***** Extracted information *****

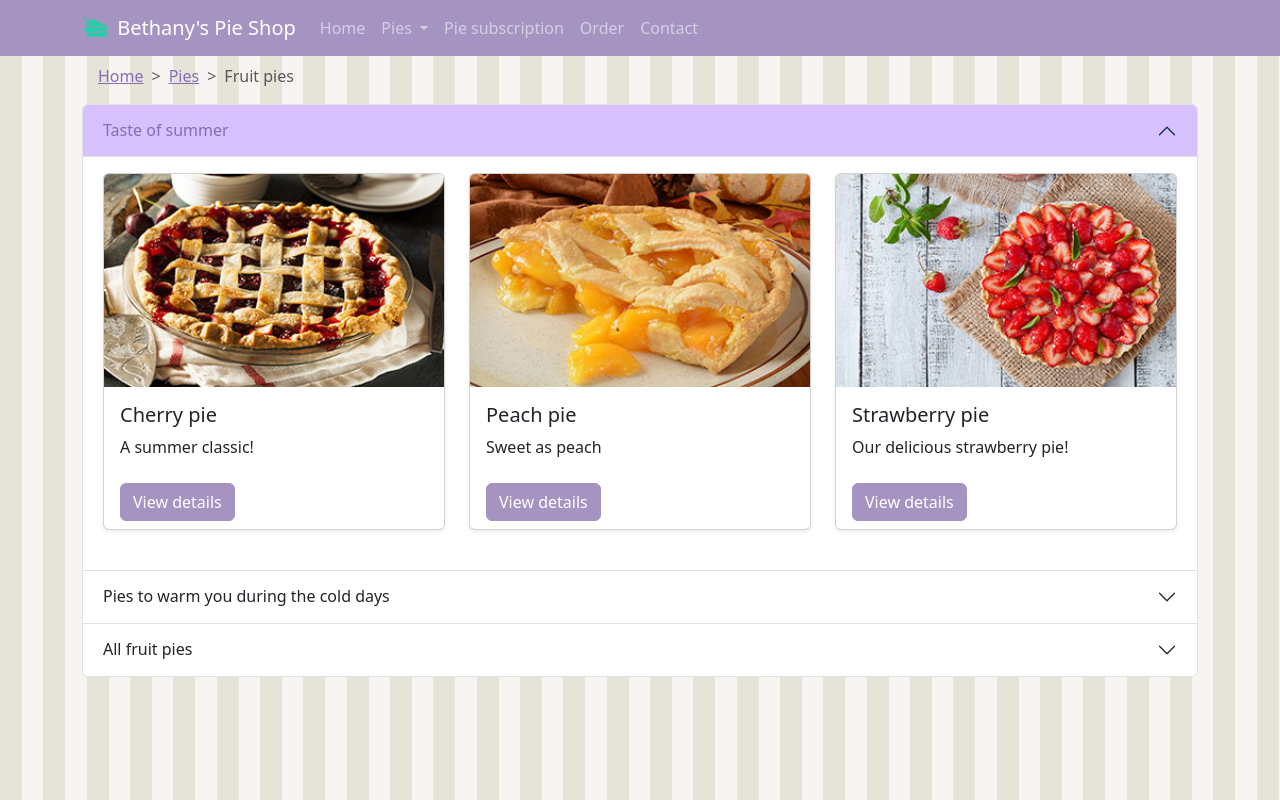
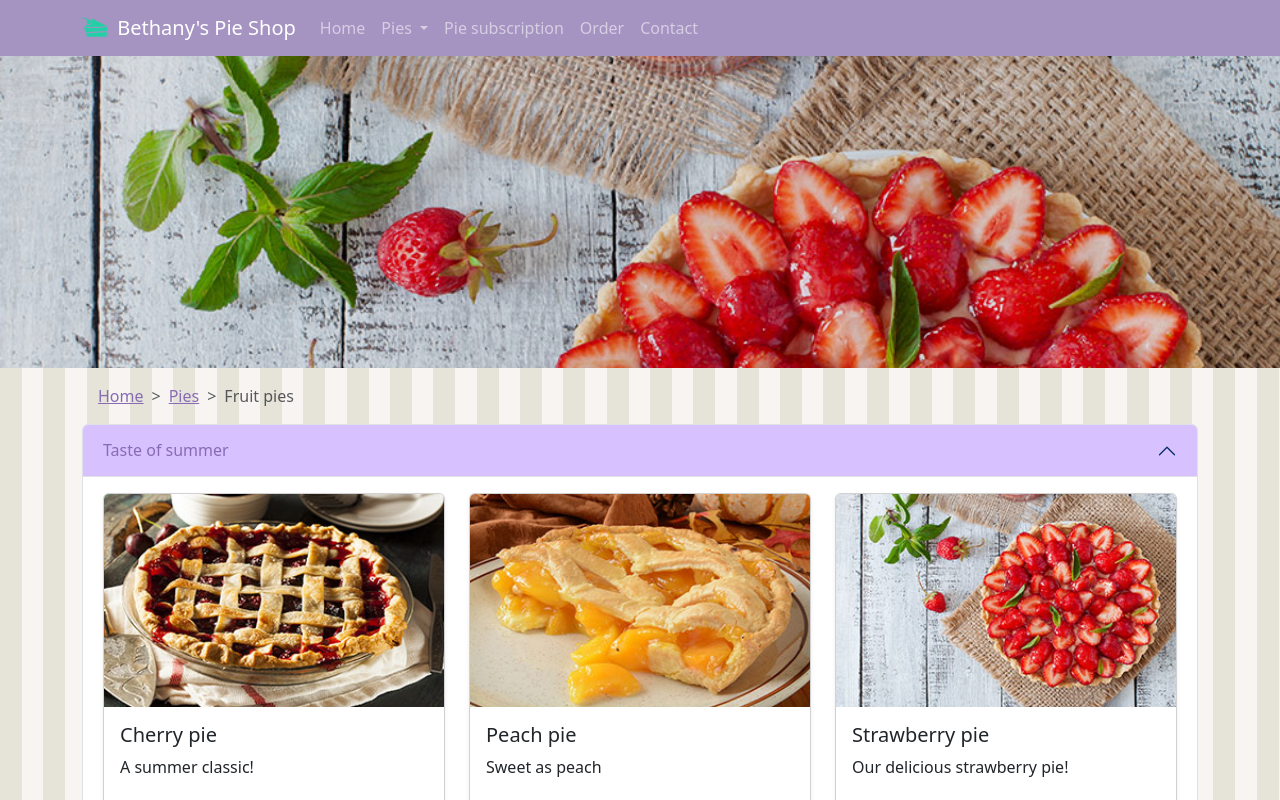
Before and after one commit to Covac45/bethanys-pie-shop, an Angular app: page /fruitpies in a window 1280 px wide. Shown: the top 800 px of the page. Built offline with nearby package versions, Linux system fonts and the light colour scheme.

Commit message:
Added jumbotron component to fruitpies component

```diff
--- a/src/app/pies/fruitpies/fruitpies.component.html
+++ b/src/app/pies/fruitpies/fruitpies.component.html
@@ -1,3 +1,6 @@
+
+<BPS-product-jumbotron [jumbotronImagePath] = "jumbotronFruitPies"></BPS-product-jumbotron>
+
 <div class="container">
     <nav
       aria-label="breadcrumb"
--- a/src/app/pies/fruitpies/fruitpies.component.ts
+++ b/src/app/pies/fruitpies/fruitpies.component.ts
@@ -1,12 +1,15 @@
 import { Component } from '@angular/core';
 import { RouterModule } from '@angular/router';
+import { ProductJumbotronComponent } from "../../product-jumbotron/product-jumbotron.component";
 
 @Component({
   selector: 'BPS-fruitpies',
-  imports: [RouterModule],
+  imports: [RouterModule, ProductJumbotronComponent],
   templateUrl: './fruitpies.component.html',
   styleUrl: './fruitpies.component.scss'
 })
 export class FruitpiesComponent {
 
+  public jumbotronFruitPies: string = "/assets/images/products/strawberrypie.jpg";
+
 }
```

*****

- **Work to be completed**: Your answer should consist of each line of the data above in which the word "RouterModule" occurs.

- **Response to this exercise**:
 import { RouterModule } from '@angular/router';
-  imports: [RouterModule],
+  imports: [RouterModule, ProductJumbotronComponent],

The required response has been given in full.